* _Provided material_
___

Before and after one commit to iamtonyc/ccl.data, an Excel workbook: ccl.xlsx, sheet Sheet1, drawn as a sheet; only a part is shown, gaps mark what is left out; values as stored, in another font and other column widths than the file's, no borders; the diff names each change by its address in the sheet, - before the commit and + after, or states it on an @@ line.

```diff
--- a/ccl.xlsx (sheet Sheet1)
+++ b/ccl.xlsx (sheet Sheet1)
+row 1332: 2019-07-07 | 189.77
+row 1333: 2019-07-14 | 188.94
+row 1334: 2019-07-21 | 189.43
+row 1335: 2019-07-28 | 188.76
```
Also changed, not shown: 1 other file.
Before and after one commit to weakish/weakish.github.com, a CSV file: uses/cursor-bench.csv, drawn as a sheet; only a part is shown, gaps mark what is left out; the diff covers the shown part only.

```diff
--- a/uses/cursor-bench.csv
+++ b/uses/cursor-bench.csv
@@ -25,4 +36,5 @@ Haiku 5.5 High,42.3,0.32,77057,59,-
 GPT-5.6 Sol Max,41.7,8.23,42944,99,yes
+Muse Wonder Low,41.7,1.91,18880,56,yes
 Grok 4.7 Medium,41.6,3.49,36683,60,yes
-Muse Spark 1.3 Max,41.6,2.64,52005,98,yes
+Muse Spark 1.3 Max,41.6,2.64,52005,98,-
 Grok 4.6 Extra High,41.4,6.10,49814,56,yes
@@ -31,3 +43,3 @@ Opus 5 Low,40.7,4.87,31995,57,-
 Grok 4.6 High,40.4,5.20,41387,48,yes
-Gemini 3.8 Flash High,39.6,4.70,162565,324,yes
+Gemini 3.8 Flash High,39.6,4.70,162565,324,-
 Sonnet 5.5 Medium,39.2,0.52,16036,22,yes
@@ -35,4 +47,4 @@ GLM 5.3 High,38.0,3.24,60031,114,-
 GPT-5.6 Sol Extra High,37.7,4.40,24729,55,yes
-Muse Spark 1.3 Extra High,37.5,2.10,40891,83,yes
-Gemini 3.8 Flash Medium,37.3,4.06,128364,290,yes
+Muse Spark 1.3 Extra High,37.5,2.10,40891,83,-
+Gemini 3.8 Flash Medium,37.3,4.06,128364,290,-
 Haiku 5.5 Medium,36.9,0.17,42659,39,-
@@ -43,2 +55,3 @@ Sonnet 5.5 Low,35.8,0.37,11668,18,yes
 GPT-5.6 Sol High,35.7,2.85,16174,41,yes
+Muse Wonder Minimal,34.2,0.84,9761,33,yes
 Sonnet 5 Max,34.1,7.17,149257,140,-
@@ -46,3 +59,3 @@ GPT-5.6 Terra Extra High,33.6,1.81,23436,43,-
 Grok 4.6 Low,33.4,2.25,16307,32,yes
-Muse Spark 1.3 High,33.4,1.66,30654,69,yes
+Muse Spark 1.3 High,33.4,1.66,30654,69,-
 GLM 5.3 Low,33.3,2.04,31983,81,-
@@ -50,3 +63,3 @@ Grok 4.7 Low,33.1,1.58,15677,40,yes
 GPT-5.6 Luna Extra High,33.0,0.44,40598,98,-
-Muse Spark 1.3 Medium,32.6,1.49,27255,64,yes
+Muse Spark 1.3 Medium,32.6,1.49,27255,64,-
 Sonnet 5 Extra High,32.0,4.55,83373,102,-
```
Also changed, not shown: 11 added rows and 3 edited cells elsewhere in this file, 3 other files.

___

All of the lines above must be returned exactly as they stand.

Before and after one commit to iamtonyc/ccl.data, an Excel workbook: ccl.xlsx, sheet Sheet1, drawn as a sheet; only a part is shown, gaps mark what is left out; values as stored, in another font and other column widths than the file's, no borders; the diff names each change by its address in the sheet, - before the commit and + after, or states it on an @@ line.

```diff
--- a/ccl.xlsx (sheet Sheet1)
+++ b/ccl.xlsx (sheet Sheet1)
+row 1332: 2019-07-07 | 189.77
+row 1333: 2019-07-14 | 188.94
+row 1334: 2019-07-21 | 189.43
+row 1335: 2019-07-28 | 188.76
```
Also changed, not shown: 1 other file.
Before and after one commit to weakish/weakish.github.com, a CSV file: uses/cursor-bench.csv, drawn as a sheet; only a part is shown, gaps mark what is left out; the diff covers the shown part only.

```diff
--- a/uses/cursor-bench.csv
+++ b/uses/cursor-bench.csv
@@ -25,4 +36,5 @@ Haiku 5.5 High,42.3,0.32,77057,59,-
 GPT-5.6 Sol Max,41.7,8.23,42944,99,yes
+Muse Wonder Low,41.7,1.91,18880,56,yes
 Grok 4.7 Medium,41.6,3.49,36683,60,yes
-Muse Spark 1.3 Max,41.6,2.64,52005,98,yes
+Muse Spark 1.3 Max,41.6,2.64,52005,98,-
 Grok 4.6 Extra High,41.4,6.10,49814,56,yes
@@ -31,3 +43,3 @@ Opus 5 Low,40.7,4.87,31995,57,-
 Grok 4.6 High,40.4,5.20,41387,48,yes
-Gemini 3.8 Flash High,39.6,4.70,162565,324,yes
+Gemini 3.8 Flash High,39.6,4.70,162565,324,-
 Sonnet 5.5 Medium,39.2,0.52,16036,22,yes
@@ -35,4 +47,4 @@ GLM 5.3 High,38.0,3.24,60031,114,-
 GPT-5.6 Sol Extra High,37.7,4.40,24729,55,yes
-Muse Spark 1.3 Extra High,37.5,2.10,40891,83,yes
-Gemini 3.8 Flash Medium,37.3,4.06,128364,290,yes
+Muse Spark 1.3 Extra High,37.5,2.10,40891,83,-
+Gemini 3.8 Flash Medium,37.3,4.06,128364,290,-
 Haiku 5.5 Medium,36.9,0.17,42659,39,-
@@ -43,2 +55,3 @@ Sonnet 5.5 Low,35.8,0.37,11668,18,yes
 GPT-5.6 Sol High,35.7,2.85,16174,41,yes
+Muse Wonder Minimal,34.2,0.84,9761,33,yes
 Sonnet 5 Max,34.1,7.17,149257,140,-
@@ -46,3 +59,3 @@ GPT-5.6 Terra Extra High,33.6,1.81,23436,43,-
 Grok 4.6 Low,33.4,2.25,16307,32,yes
-Muse Spark 1.3 High,33.4,1.66,30654,69,yes
+Muse Spark 1.3 High,33.4,1.66,30654,69,-
 GLM 5.3 Low,33.3,2.04,31983,81,-
@@ -50,3 +63,3 @@ Grok 4.7 Low,33.1,1.58,15677,40,yes
 GPT-5.6 Luna Extra High,33.0,0.44,40598,98,-
-Muse Spark 1.3 Medium,32.6,1.49,27255,64,yes
+Muse Spark 1.3 Medium,32.6,1.49,27255,64,-
 Sonnet 5 Extra High,32.0,4.55,83373,102,-
```
Also changed, not shown: 11 added rows and 3 edited cells elsewhere in this file, 3 other files.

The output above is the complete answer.